[Code change snippets]

*** Block opens ***

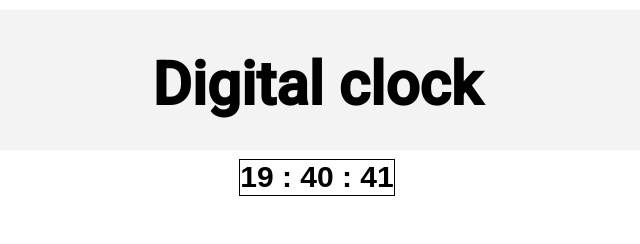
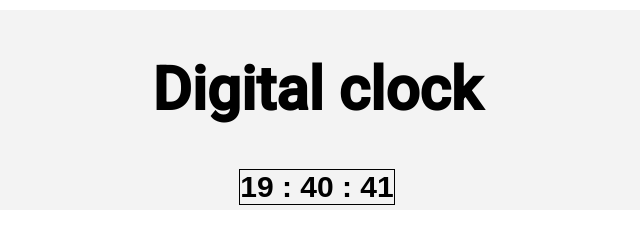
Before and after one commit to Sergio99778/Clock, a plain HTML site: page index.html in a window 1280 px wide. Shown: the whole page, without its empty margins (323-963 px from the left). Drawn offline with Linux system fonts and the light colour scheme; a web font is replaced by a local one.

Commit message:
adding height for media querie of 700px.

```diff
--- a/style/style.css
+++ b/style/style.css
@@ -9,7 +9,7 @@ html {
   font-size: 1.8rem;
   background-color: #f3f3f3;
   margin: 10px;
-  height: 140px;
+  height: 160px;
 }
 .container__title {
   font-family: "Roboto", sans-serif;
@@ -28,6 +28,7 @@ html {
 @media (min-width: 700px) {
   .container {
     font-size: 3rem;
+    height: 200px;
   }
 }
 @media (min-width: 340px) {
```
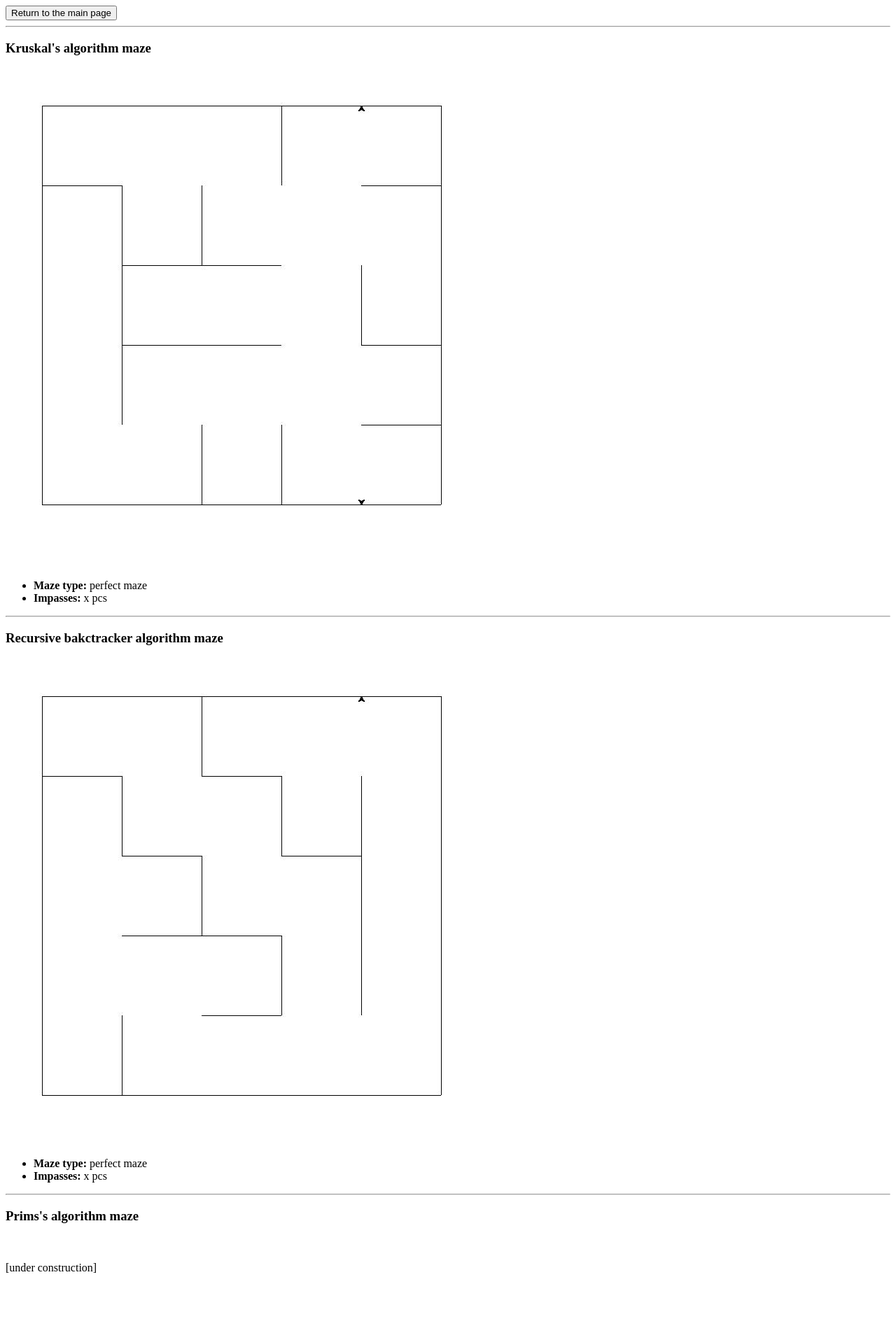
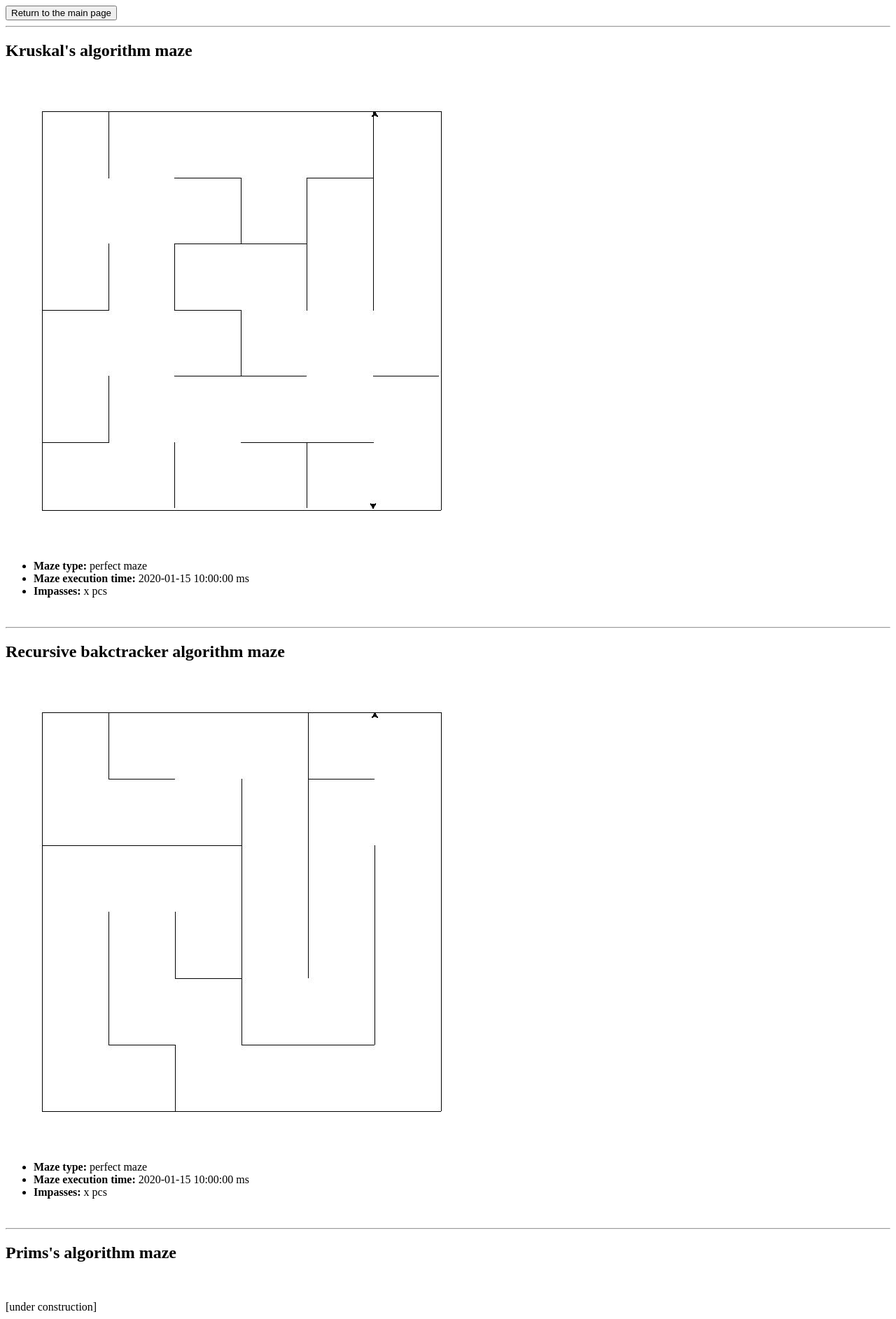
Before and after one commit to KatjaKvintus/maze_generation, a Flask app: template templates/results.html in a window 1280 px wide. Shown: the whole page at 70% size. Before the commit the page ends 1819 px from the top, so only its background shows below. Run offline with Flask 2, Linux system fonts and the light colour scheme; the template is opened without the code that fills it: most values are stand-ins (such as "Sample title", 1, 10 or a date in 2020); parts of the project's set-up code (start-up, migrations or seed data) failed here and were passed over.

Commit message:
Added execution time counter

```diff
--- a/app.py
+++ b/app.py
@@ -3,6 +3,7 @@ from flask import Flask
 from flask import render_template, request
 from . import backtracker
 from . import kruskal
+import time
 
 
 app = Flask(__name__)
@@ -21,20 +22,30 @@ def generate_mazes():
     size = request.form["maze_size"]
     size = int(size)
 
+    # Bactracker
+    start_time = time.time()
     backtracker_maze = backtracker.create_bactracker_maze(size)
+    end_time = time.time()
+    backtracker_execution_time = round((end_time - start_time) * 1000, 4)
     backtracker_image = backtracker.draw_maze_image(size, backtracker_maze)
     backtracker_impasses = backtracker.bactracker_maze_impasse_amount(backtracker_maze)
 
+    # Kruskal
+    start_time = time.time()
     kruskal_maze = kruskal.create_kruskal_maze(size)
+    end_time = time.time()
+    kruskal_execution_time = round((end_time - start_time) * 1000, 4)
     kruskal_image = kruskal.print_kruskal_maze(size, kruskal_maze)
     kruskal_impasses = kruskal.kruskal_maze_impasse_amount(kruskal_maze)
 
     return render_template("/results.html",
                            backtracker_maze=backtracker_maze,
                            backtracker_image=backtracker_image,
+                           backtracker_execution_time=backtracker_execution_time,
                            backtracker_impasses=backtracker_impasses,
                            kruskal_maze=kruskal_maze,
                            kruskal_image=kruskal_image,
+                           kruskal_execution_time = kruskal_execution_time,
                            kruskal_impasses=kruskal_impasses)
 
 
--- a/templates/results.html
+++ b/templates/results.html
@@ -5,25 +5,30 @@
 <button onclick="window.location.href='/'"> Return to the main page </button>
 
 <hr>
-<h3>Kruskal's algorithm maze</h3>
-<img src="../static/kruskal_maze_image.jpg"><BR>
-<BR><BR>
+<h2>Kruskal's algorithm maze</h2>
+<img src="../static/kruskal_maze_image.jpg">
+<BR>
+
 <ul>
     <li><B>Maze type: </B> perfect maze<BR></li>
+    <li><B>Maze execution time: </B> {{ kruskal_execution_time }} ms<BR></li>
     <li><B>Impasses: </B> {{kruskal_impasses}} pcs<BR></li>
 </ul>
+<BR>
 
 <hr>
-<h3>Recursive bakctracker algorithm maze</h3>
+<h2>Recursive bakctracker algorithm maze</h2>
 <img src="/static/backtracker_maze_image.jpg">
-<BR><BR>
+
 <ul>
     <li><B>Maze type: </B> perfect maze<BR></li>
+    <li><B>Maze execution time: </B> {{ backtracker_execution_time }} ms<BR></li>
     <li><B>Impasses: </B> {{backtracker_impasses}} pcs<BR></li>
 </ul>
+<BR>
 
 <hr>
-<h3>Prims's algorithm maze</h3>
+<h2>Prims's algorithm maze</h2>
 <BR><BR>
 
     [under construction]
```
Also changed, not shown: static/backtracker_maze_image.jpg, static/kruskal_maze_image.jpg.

*** Block closes ***

Count every line in the data that contains the word "height", then give that count and nothing else.

▶ _RESULT_
4